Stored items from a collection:
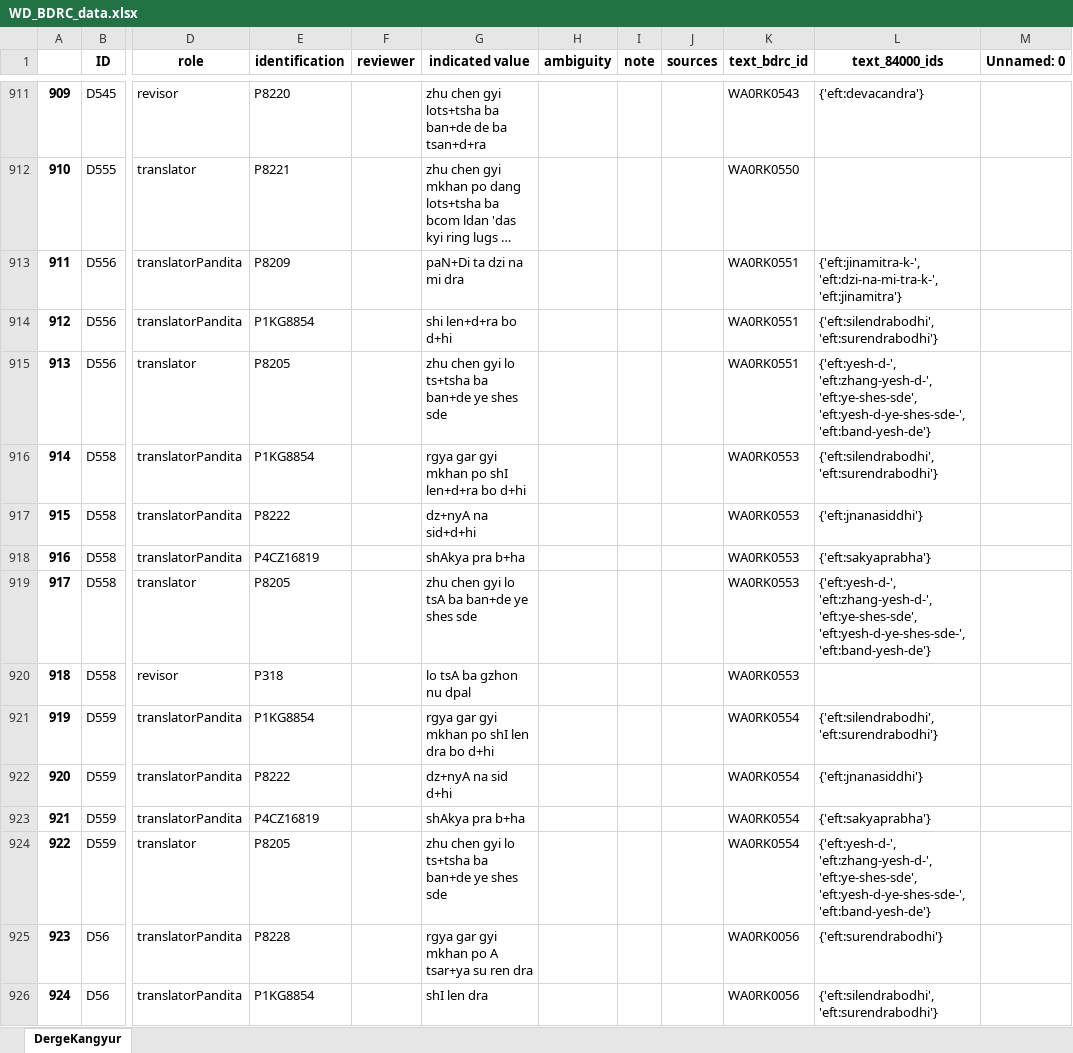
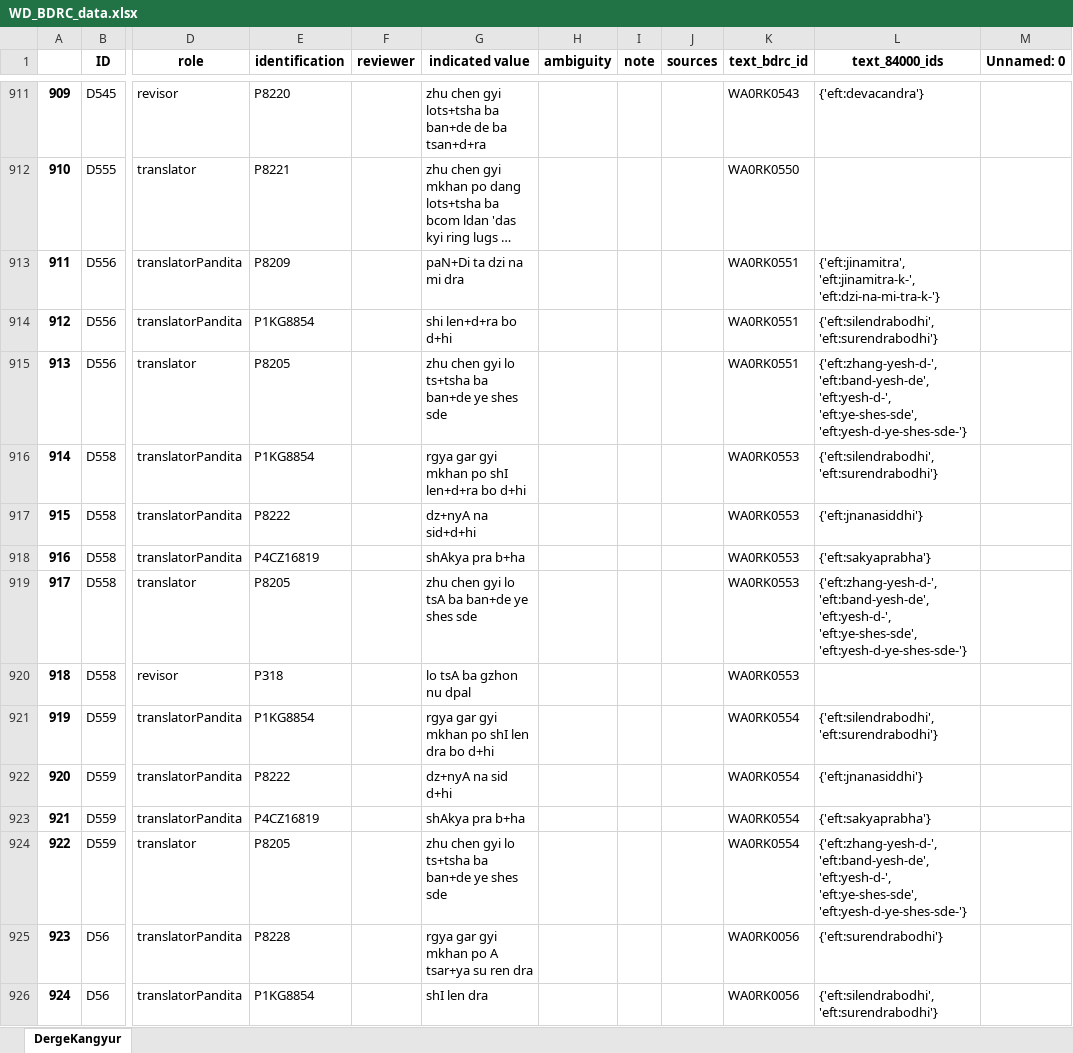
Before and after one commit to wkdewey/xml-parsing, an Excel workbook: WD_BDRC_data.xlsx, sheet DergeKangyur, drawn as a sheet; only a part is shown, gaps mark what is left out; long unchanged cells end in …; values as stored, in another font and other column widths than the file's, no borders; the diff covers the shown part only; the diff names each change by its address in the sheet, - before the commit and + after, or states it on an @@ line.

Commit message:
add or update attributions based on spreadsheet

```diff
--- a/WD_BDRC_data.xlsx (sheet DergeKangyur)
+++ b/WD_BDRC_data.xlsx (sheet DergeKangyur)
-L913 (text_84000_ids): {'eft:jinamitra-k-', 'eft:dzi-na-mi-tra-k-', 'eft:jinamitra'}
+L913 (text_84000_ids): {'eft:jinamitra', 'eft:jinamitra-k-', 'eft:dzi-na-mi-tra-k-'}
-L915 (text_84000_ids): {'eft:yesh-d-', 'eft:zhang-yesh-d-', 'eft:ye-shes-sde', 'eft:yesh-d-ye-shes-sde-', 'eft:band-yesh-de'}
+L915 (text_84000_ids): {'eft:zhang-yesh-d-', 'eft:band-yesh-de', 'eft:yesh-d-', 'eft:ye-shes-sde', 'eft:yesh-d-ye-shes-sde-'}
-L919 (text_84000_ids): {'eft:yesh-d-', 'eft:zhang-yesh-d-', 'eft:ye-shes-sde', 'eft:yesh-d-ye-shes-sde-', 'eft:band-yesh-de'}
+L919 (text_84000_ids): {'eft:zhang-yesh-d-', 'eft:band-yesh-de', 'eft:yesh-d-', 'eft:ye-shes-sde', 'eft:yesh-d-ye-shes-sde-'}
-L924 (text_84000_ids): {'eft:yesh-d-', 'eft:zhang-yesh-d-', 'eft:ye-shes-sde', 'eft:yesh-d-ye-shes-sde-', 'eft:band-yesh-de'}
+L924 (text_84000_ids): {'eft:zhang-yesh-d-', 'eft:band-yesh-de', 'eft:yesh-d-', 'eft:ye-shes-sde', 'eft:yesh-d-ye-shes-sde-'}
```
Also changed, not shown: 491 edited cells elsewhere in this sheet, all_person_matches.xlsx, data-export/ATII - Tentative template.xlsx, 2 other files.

...

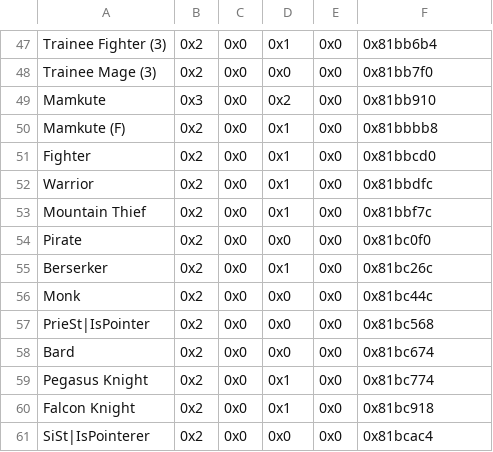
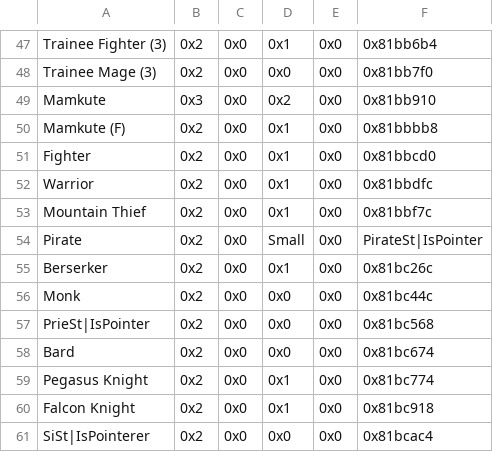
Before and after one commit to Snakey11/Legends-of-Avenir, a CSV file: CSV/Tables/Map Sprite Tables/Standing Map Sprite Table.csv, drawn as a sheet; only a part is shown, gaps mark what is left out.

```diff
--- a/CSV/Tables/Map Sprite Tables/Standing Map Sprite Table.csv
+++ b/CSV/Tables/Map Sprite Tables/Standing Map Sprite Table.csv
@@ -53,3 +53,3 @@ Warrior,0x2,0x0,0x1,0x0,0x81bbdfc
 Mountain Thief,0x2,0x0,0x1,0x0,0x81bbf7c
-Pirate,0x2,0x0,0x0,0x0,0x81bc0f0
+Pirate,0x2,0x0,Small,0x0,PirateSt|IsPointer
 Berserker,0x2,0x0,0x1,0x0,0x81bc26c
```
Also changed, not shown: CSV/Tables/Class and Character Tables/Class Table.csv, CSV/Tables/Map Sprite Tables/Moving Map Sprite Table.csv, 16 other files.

==

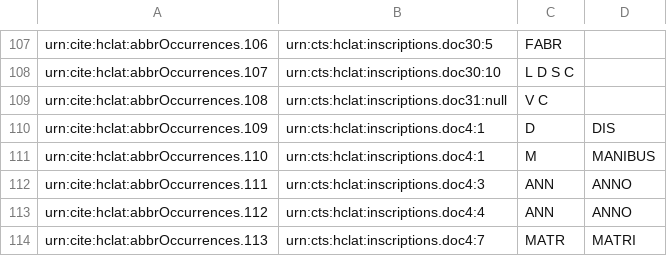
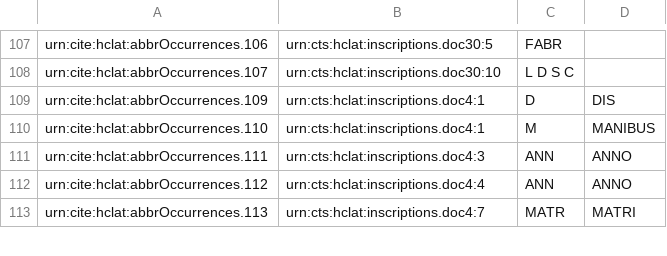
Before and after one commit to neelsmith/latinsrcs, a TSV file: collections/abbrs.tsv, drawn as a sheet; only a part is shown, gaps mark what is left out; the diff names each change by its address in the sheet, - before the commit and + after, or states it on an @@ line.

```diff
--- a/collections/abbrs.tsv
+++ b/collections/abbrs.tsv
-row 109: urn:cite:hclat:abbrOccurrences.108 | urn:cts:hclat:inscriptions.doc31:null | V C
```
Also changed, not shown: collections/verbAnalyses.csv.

**Exercise brief:** Whenever a line of the records holds the string "other", pick it out and copy it.

**Answer to the exercise:**
Before and after one commit to wkdewey/xml-parsing, an Excel workbook: WD_BDRC_data.xlsx, sheet DergeKangyur, drawn as a sheet; only a part is shown, gaps mark what is left out; long unchanged cells end in …; values as stored, in another font and other column widths than the file's, no borders; the diff covers the shown part only; the diff names each change by its address in the sheet, - before the commit and + after, or states it on an @@ line.
Also changed, not shown: 491 edited cells elsewhere in this sheet, all_person_matches.xlsx, data-export/ATII - Tentative template.xlsx, 2 other files.
Also changed, not shown: CSV/Tables/Class and Character Tables/Class Table.csv, CSV/Tables/Map Sprite Tables/Moving Map Sprite Table.csv, 16 other files.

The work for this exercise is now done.